if (global.score_rescue > global.highscore_rescue)
{
    if (gxc_get_query_param("challenge") == global.ch_ultimate_lifesaver)
    {
        gxc_challenge_submit_score(global.highscore_rescue);
        show_message("Score submitted for the Ultimate Lifesaver challenge!");
    }

    // Update highscore
    global.highscore_rescue = global.score_rescue;
}

Regardless of the way you choose to upload your score, it will be entered into the challenge’s leaderboard; so go ahead and test your game locally (make sure to add the query parameters!) and submit your challenge score.

NOTE: You need to be logged into either GXC or GXC DevCloud through Opera GX to be able to upload a challenge score while playing the game locally.

score_submitted_message.png

You can now open your private challenge page and see the leaderboard at the bottom, which will include the scores you submitted while testing locally. You can also upload your game to GXC and share this private link with others to challenge them to beat your score!
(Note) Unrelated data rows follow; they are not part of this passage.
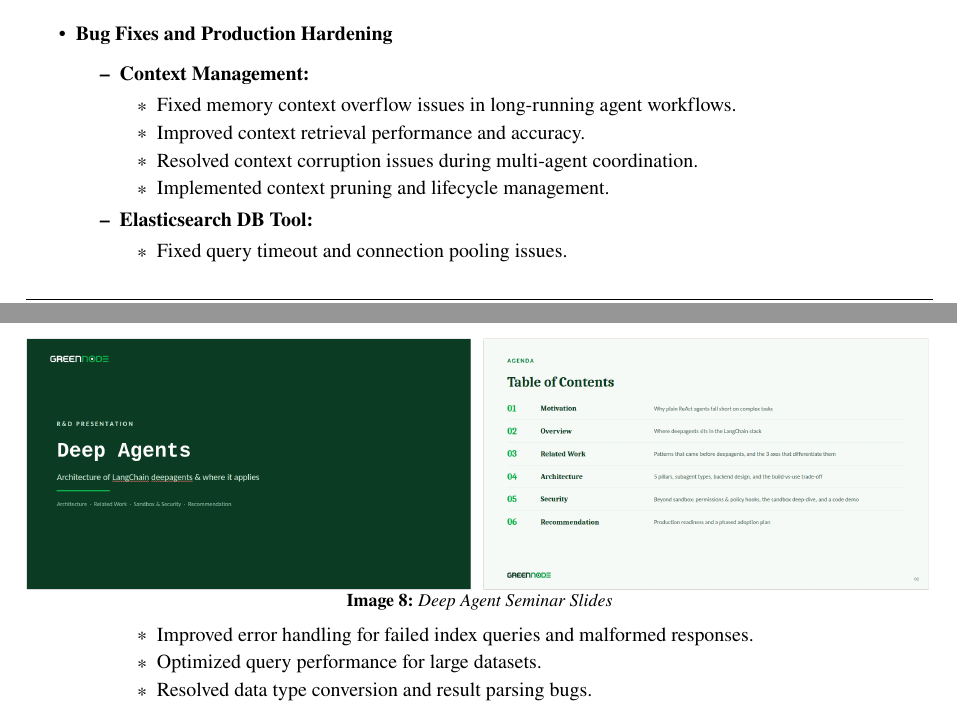
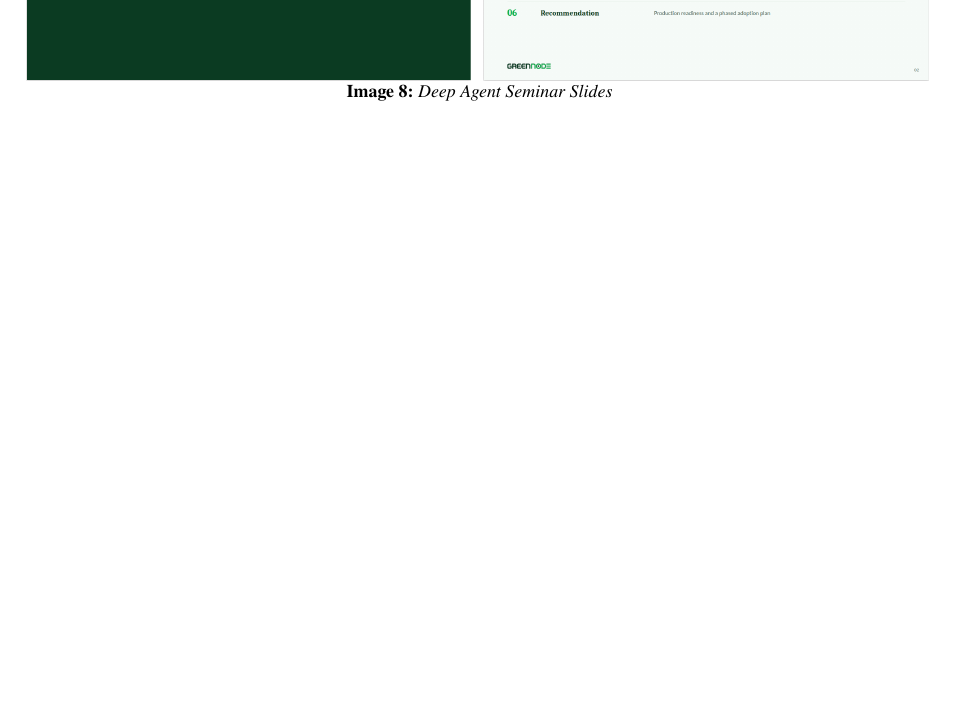
Before and after one commit to HatakekkSheeshh/ttnt_report, a LaTeX document (main.tex, which reads Weekly.tex): two parts of pages 15 and 16 of 18 before the commit and part of page 16 of 18 after it, the two joined at a grey line, cut at the place of the change, the shorter picture padded with empty space. Compiled offline with pdfLaTeX.

```diff
--- a/Weekly.tex
+++ b/Weekly.tex
@@ -637,25 +637,6 @@
     \caption{Deep Agent Seminar Slides}
     \end{figure}
 
-    \item \textbf{Bug Fixes and Production Hardening}
-    \begin{itemize}
-        \item \textbf{Context Management:}
-        \begin{itemize}
-            \item Fixed memory context overflow issues in long-running agent workflows.
-            \item Improved context retrieval performance and accuracy.
-            \item Resolved context corruption issues during multi-agent coordination.
-            \item Implemented context pruning and lifecycle management.
-        \end{itemize}
-
-        \item \textbf{Elasticsearch DB Tool:}
-        \begin{itemize}
-            \item Fixed query timeout and connection pooling issues.
-            \item Improved error handling for failed index queries and malformed responses.
-            \item Optimized query performance for large datasets.
-            \item Resolved data type conversion and result parsing bugs.
-        \end{itemize}
-    \end{itemize}
-
     \item \textbf{Architectural Evolution Plan: LangGraph to Deep Agent Harness Migration}
     \begin{itemize}
         \item \textbf{Strategic Assessment:}
```
Also changed, not shown: ChuongTrinhThucTap.tex (+1 -1 lines), main.tex (+1 -1 lines), CHANGELOG.md.
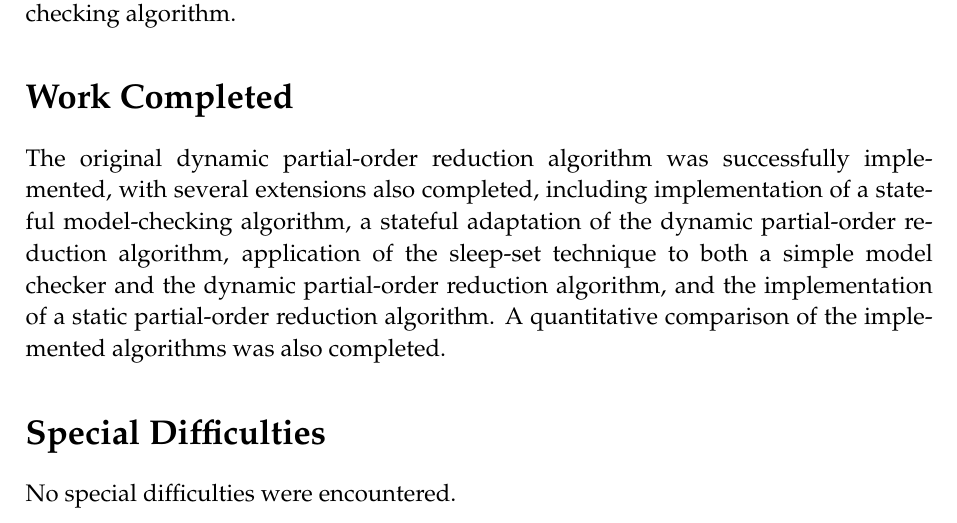
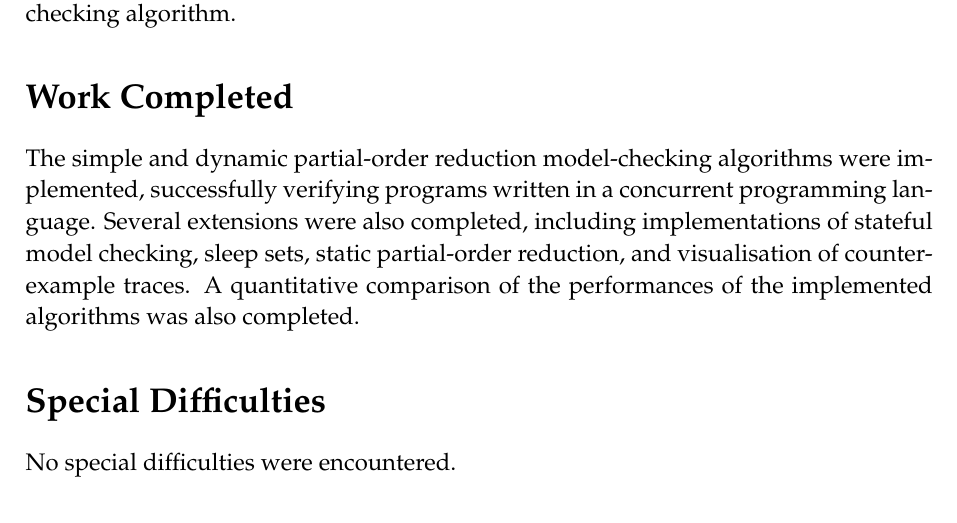
Before and after one commit to isaac-dunn/Part2_Project, a LaTeX thesis (diss/diss.tex): part of page 3 of 61, cut so that both start at the same text. Compiled offline with pdfLaTeX.

Commit message:
Revise "work completed"

```diff
--- a/diss/diss.tex
+++ b/diss/diss.tex
@@ -121,15 +121,17 @@ model-checking algorithm.
 
 \section*{Work Completed}
 
-The original dynamic partial-order reduction algorithm
-was successfully implemented, with several extensions
-also completed, including implementation of a stateful
-model-checking algorithm, a stateful adaptation of the
-dynamic partial-order reduction algorithm, application
-of the sleep-set technique to both a simple model checker
-and the dynamic partial-order reduction algorithm,
-and the implementation of a static partial-order reduction
-algorithm. A quantitative comparison of the implemented
+The simple and dynamic partial-order reduction
+model-checking algorithms
+were implemented, successfully verifying
+programs written in a concurrent programming language.
+Several extensions were
+also completed, including implementations of
+stateful model checking, sleep sets,
+static partial-order reduction,
+and visualisation of counter-example
+traces. A quantitative comparison of the
+performances of the implemented
 algorithms was also completed.
 
 \section*{Special Difficulties}
```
private_leaderboard.png

There is much more that the GXC Library can do: it allows you to retrieve the user’s profile information and also accepts callbacks so you know whether your requests have been successful or whether there were any errors. To know all about this, please read the GXC documentation, which is also provided with the GXC API asset. You can find it in the Included Files of your project (or the datafiles folder in the project directory).

Second Challenge
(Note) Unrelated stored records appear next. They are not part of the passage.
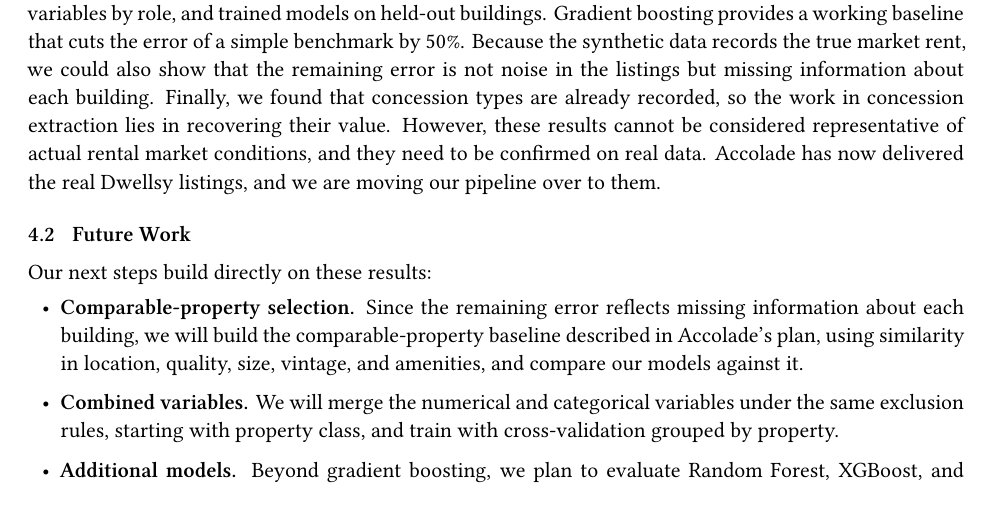
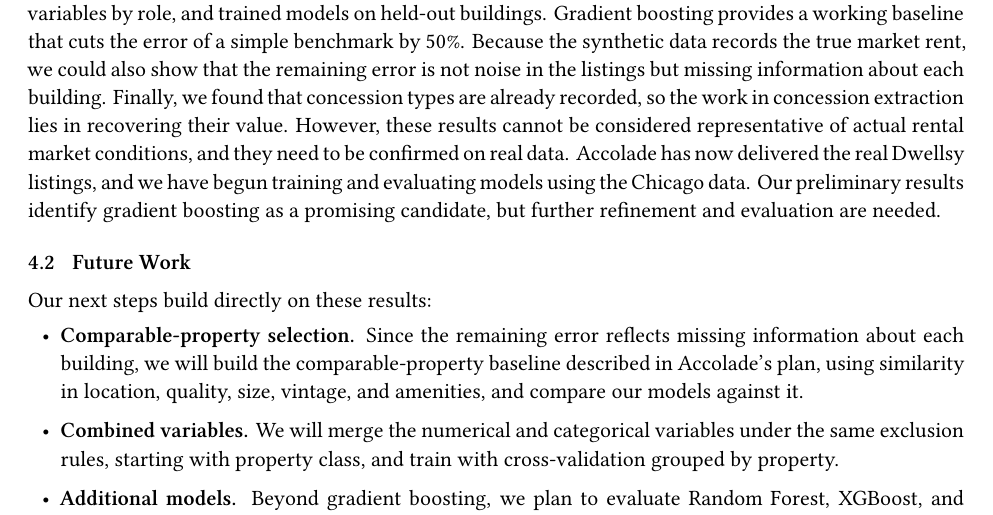
Before and after one commit to MatthewCReynolds/From-Listings-to-Intelligence, a LaTeX paper (reports/midterm/main.tex, which reads reports/midterm/sections/04_discussion.tex): part of page 10 of 13, cut so that both start at the same text. Compiled offline with XeLaTeX.

Commit message:
Update 04_discussion.tex Update conclusion to reflect preliminary real-data results

```diff
--- a/reports/midterm/sections/04_discussion.tex
+++ b/reports/midterm/sections/04_discussion.tex
@@ -11,7 +11,9 @@ noise in the listings but missing information about each building. Finally, we f
 concession types are already recorded, so the work in concession extraction lies in recovering their
 value. However, these results cannot be considered representative of actual rental market
 conditions, and they need to be confirmed on real data. Accolade has now delivered the real Dwellsy
-listings, and we are moving our pipeline over to them.
+listings, and we have begun training and evaluating models using the Chicago data. Our preliminary
+results identify gradient boosting as a promising candidate, but further refinement and evaluation
+are needed.
 
 \subsection{Future Work}
 
```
To complete this example, we’re now going to set up our second challenge: Hasty Jumper. This will require a special set of variables and conditions as we want to upload the amount of time it took the player to get three rescues.

We’ll create a variable that stores the amount of time (in seconds) it took to reach three rescues, meaning that it will stop counting once the player has reached that score.

// Create
three_rescue_time = 0;

// Step
if (global.score_rescue < 3)
{
    three_rescue_time += delta_time / 1000; // Converted from microseconds to milliseconds
}

When the game is over, it will check whether the Hasty Jumper challenge is active, and make sure that the player has reached at least three rescues. In that case it will upload the time value to the challenge:

if (gxc_get_query_param("challenge") == global.ch_hasty_jumper)
{
    if (global.score_rescue >= 3)
    {
        gxc_challenge_submit_score(three_rescue_time);
    }
}

To test this, open the challenge’s details on GXC DevCloud, enable its private page and copy its query parameters; then test the game locally using these parameters and upload your score.

Remember, throughout the game you can always check which challenge is active, which means you can display different content based on the active challenge -- for example, when the Hasty Jumper challenge is active and the user reaches three rescues, you can display some text showing them how much time they took to get here. This way you can program feedback for GXC challenges into your game so the player immediately knows how well they did!

Clearing Scores

During development you may want to wipe all scores for a certain challenge so you can test it from scratch again, or you may want to do that before releasing the game to the public so that they have an empty leaderboard to start with. For this, DevCloud allows you to clear the scores for any of your challenges.

At the bottom of your Challenge Details page, you can click on "Clear scores" to clear the leaderboard(s) for your selected challenge.

clear_scores_button.png

This will open a menu where you can select whether you want to clear the scores for the private version, live version, or both:

clear_scores_menu.png

Summary

Once you have set up your GXC DevCloud account, setting up challenges becomes very easy, and with the GXC Library submitting scores is also a breeze. You can now share your challenge links with your friends and compete with them to get the best scores!

Read this tutorial to create in-game leaderboards for your challenges, to display your scores the way you want.